Any badugi is playable from the button as there are only two players left in the hand and we hold position.

Many Badugi players do not consider three-card nines to be legitimate starting hands and will instead open up more two-card draws. While 2Diamond Suit 3Heart Suit 9Club Suit KHeart Suit is almost certainly best played as a two-card draw a hand such as 4Diamond Suit 5Heart Suit 9Club Suit KHeart Suit may have more value drawing one as opposed to two regardless of the situation you face.

When up against a pat hand we probably fare better drawing to the nine as it will very likely be good if we make it. Versus a one-card draw we have options when we do not improve on the first draw; we can consider snowing or just simply taking a free card. And when our opponent is drawing two our “hot/cold” equity is usually better as a one card draw and we do have some turn fold equity.

Very rough nines such as 6Diamond Suit 8Heart Suit 9Club Suit are definitely on the edge but that’s always the case as you move towards the bottom of a button open range. Similar to opening 9Heart Suit 8Club Suit from the button in limit hold’em most of our profit component with these borderline holdings comes from stealing the blinds outright.

It’s also tough for the blinds to wake up with a hand that has us in really bad shape. For example, 6Diamond Suit 8Heart Suit 9Club Suit has greater than 30 percent equity versus either a ten badugi or a premium three-card badugi. Against mediocre tri hands and two card draws we are also an equity underdog, however, all things considered we are probably a money favorite if we play well and work in some well-timed snows.

Regarding the two card draws any A-2 or A-3 is worth an open as are the vast majority of our 2-3, A-4, and 2-4 hands. And we can also open with slightly weaker holdings such as 3-4 and A-5 when they are accompanied with good blockers.

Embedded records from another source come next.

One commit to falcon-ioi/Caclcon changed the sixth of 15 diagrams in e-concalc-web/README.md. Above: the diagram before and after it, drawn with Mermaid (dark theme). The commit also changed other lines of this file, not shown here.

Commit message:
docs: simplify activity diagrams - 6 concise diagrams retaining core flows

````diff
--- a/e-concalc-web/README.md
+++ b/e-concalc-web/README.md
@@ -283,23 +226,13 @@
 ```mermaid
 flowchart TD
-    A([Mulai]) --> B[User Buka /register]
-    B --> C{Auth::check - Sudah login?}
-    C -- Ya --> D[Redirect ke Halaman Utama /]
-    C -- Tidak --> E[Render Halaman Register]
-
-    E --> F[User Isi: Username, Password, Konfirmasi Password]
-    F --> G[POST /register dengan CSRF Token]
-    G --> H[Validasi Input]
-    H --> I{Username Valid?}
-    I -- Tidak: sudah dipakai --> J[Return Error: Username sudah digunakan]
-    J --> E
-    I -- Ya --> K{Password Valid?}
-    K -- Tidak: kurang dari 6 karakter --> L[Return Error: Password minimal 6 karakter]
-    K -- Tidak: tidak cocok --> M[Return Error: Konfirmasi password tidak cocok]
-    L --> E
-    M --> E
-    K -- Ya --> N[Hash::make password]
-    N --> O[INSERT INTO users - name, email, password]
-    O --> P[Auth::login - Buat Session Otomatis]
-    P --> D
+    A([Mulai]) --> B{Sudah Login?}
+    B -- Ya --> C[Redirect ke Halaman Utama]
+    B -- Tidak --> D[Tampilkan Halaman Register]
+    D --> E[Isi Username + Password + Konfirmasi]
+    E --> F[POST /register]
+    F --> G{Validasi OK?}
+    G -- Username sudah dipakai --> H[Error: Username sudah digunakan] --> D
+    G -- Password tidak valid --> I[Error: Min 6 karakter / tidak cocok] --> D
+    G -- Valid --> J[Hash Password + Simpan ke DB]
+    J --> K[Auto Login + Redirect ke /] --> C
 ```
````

Final Thoughts

When compared with the general Badugi population these guidelines are probably much tighter in regards to opening pat badugis, slightly looser with the three-card badugis, and overall probably a little more restrained (but arguably more effective) in the play of two-card draws. Hopefully I adequately explained my reasoning for the areas where the guidance above may differ from what may generally be considered “standard.”

However, what I think all experienced draw players would tend to agree on is that when compared with Deuce to Seven Triple Lowball (27TD) we should play a lower percentage of hands from every position. In Badugi, the best drawing hand is also the best made hand and the best hand has a very large equity advantage on the turn. This greatly impacts strategy and the hands that we choose to play. Since the turn equities in 27TD run closer we can get away with opening a larger percentage of hands. ♠

Kevin Haney is a former actuary of MetLife but left the corporate job to focus on his passions for poker and fitness. He is co-owner of Elite Fitness Club in Oceanport, NJ and is a certified personal trainer. With regards to poker he got his start way back in 2003 and particularly enjoys taking new players interested in mixed games under his wing and quickly making them proficient in all variants. His new mixed-games website Counting Outs is a great starting resource for a plethora of games ranging from the traditional to the exotic. He can be reached at